Home CATEGORIES Women & Child Welfare Upcycling newspapers brings joy and income

Upcycling newspapers brings joy and income

769
0
SHARE
Suman with Women on Wings’ Danielle Pels and Ineke Bezembinder
Suman with Women on Wings’ Danielle Pels and Ineke Bezembinder
 

Suman, 32 years of age, beams with joy when a Women on Wings team visits the workshop of Paper Wings in Bhondsi, Haryana. She works on creating a huge Christmas tree, made from old newspapers which are donated by corporate offices in nearby Gurgaon. Since four years Suman works at Paper Wings and saw her life change.

‘Nobody knew me’

Mother of two sons and married to Mahesh, Suman is a happy woman since she started making paper products for Paper Wings. Before that, her life was very different. Living in a traditional society, she was not allowed to step outside the house she shares with her husband, sons and in-laws.

Suman says: “My entire married life I never saw the sunrise from outside. Now I’m spreading my wings by making these beautiful products and earn an income. It is so encouraging that you come and like my Christmas tree. Before Paper Wings, nobody knew me, I lived only within the four walls of my house…”.

Joint goal to involve more women

Paper Wings is a community owned company of women in Self Help Groups (SHGs) from villages in Haryana. It is an initiative from Action Center for Transformation (ACT) which aims to achieve sustainable livelihoods by providing skill training and employment. It works on the principles of fair trade. The artisans get paid through to the bank accounts of the SHGs. It also promotes an eco-conscious society by upcycling and recycling waste which in return generates a fair income to the artisans.

Working at Paper Wings has given her the strength to stand up for herself and work on realizing her dream. Says Suman: “My income pays for my sons’ private school. I want them to have the best education. I will make sure they do better in life than us.”

Working for better future children

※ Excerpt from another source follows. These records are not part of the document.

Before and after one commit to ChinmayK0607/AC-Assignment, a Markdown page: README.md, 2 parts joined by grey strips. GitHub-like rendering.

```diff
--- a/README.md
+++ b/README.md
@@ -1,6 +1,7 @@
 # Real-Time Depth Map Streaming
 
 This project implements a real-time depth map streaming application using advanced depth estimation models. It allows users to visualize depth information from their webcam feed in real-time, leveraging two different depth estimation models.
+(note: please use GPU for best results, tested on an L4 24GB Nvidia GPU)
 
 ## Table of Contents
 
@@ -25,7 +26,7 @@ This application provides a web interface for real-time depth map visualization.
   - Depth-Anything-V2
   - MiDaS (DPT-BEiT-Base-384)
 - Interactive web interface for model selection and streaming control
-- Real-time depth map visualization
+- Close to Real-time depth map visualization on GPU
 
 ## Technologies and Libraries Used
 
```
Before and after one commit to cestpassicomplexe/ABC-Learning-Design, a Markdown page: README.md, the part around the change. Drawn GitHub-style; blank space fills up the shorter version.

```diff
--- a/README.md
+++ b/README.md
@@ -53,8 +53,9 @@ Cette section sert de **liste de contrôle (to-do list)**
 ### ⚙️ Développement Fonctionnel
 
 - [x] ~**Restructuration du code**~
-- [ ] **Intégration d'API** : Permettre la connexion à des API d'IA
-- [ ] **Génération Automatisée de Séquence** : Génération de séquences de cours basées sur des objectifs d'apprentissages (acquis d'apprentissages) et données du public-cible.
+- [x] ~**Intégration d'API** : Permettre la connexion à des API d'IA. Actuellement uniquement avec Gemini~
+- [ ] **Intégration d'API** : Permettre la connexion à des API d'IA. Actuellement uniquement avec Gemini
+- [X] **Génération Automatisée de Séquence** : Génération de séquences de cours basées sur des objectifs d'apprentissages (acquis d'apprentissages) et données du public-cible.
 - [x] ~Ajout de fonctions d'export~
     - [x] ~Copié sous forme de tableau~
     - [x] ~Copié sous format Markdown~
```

Dreaming big for her children today but Suman cannot recall her dreaming anything for herself when she was a child. “I was lucky my parents sent me to school till 10th class. But then it stopped and I stayed at home waiting to get married, have children and live with my in-laws. I simply could not imagine any other life. This is what all girls in our village do”, says Suman. But then smiles: “Creating this huge Christmas tree brings such joy. Let me show you how it’s done.” And Suman starts building the tree further.